What to work on: Report every line of the material that contains the string "center".

-------

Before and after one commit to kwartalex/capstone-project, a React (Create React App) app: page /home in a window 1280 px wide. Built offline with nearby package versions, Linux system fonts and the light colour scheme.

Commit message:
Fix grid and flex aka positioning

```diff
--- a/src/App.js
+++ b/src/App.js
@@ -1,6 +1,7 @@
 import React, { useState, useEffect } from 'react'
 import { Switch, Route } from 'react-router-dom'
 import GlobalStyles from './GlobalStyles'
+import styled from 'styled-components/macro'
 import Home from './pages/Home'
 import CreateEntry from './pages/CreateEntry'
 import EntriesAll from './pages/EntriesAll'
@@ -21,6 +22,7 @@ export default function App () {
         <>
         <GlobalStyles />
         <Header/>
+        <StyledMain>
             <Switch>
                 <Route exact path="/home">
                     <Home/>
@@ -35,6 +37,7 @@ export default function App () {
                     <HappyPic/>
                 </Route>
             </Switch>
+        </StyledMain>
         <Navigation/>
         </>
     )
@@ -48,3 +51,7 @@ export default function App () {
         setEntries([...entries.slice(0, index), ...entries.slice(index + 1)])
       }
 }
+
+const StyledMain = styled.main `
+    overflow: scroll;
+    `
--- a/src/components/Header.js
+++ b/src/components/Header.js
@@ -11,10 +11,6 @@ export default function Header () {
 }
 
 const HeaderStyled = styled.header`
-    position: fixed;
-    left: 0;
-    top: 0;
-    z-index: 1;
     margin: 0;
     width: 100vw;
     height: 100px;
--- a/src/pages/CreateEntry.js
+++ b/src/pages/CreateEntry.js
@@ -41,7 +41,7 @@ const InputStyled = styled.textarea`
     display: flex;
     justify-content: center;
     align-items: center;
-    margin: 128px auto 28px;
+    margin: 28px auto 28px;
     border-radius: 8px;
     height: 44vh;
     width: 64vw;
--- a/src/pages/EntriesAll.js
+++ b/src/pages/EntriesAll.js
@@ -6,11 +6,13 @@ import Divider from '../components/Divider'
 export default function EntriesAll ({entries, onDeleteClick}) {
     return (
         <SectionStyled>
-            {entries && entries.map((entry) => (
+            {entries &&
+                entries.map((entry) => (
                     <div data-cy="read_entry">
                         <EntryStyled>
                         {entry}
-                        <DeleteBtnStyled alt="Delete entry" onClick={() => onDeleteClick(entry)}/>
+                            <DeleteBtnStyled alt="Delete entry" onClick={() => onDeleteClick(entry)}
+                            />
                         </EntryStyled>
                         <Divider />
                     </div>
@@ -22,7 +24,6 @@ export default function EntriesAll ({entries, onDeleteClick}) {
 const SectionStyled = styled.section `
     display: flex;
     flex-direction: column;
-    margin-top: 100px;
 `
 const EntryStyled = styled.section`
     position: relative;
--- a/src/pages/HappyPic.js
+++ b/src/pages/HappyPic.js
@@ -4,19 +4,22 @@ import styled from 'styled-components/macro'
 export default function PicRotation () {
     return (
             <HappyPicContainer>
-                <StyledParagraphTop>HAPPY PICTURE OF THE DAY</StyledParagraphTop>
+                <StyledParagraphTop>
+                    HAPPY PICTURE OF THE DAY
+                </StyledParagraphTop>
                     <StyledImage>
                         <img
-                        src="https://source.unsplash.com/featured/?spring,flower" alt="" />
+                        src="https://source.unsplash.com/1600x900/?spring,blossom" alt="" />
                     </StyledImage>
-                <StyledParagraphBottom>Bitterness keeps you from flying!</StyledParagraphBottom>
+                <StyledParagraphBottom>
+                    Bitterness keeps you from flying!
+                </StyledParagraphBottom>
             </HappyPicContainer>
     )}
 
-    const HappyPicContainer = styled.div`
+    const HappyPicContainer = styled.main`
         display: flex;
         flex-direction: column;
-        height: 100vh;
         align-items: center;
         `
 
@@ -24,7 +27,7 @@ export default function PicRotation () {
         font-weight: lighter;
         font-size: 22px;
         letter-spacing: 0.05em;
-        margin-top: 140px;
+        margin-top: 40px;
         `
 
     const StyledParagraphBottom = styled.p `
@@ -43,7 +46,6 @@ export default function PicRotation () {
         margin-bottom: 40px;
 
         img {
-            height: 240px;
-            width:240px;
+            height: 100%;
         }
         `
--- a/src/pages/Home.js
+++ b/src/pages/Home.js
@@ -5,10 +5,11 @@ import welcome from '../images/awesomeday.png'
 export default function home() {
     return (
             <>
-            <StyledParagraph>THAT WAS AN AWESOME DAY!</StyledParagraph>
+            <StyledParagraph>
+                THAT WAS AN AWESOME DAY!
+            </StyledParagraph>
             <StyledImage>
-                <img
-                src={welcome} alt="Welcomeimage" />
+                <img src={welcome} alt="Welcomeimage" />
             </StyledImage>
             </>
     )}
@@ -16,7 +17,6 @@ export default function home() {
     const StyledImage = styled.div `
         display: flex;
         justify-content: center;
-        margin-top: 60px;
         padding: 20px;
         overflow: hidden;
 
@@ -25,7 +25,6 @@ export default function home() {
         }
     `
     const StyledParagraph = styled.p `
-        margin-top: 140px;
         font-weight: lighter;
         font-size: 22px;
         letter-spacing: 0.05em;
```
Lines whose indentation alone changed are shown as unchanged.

-------

Task output:
     justify-content: center;
     align-items: center;
         align-items: center;
         justify-content: center;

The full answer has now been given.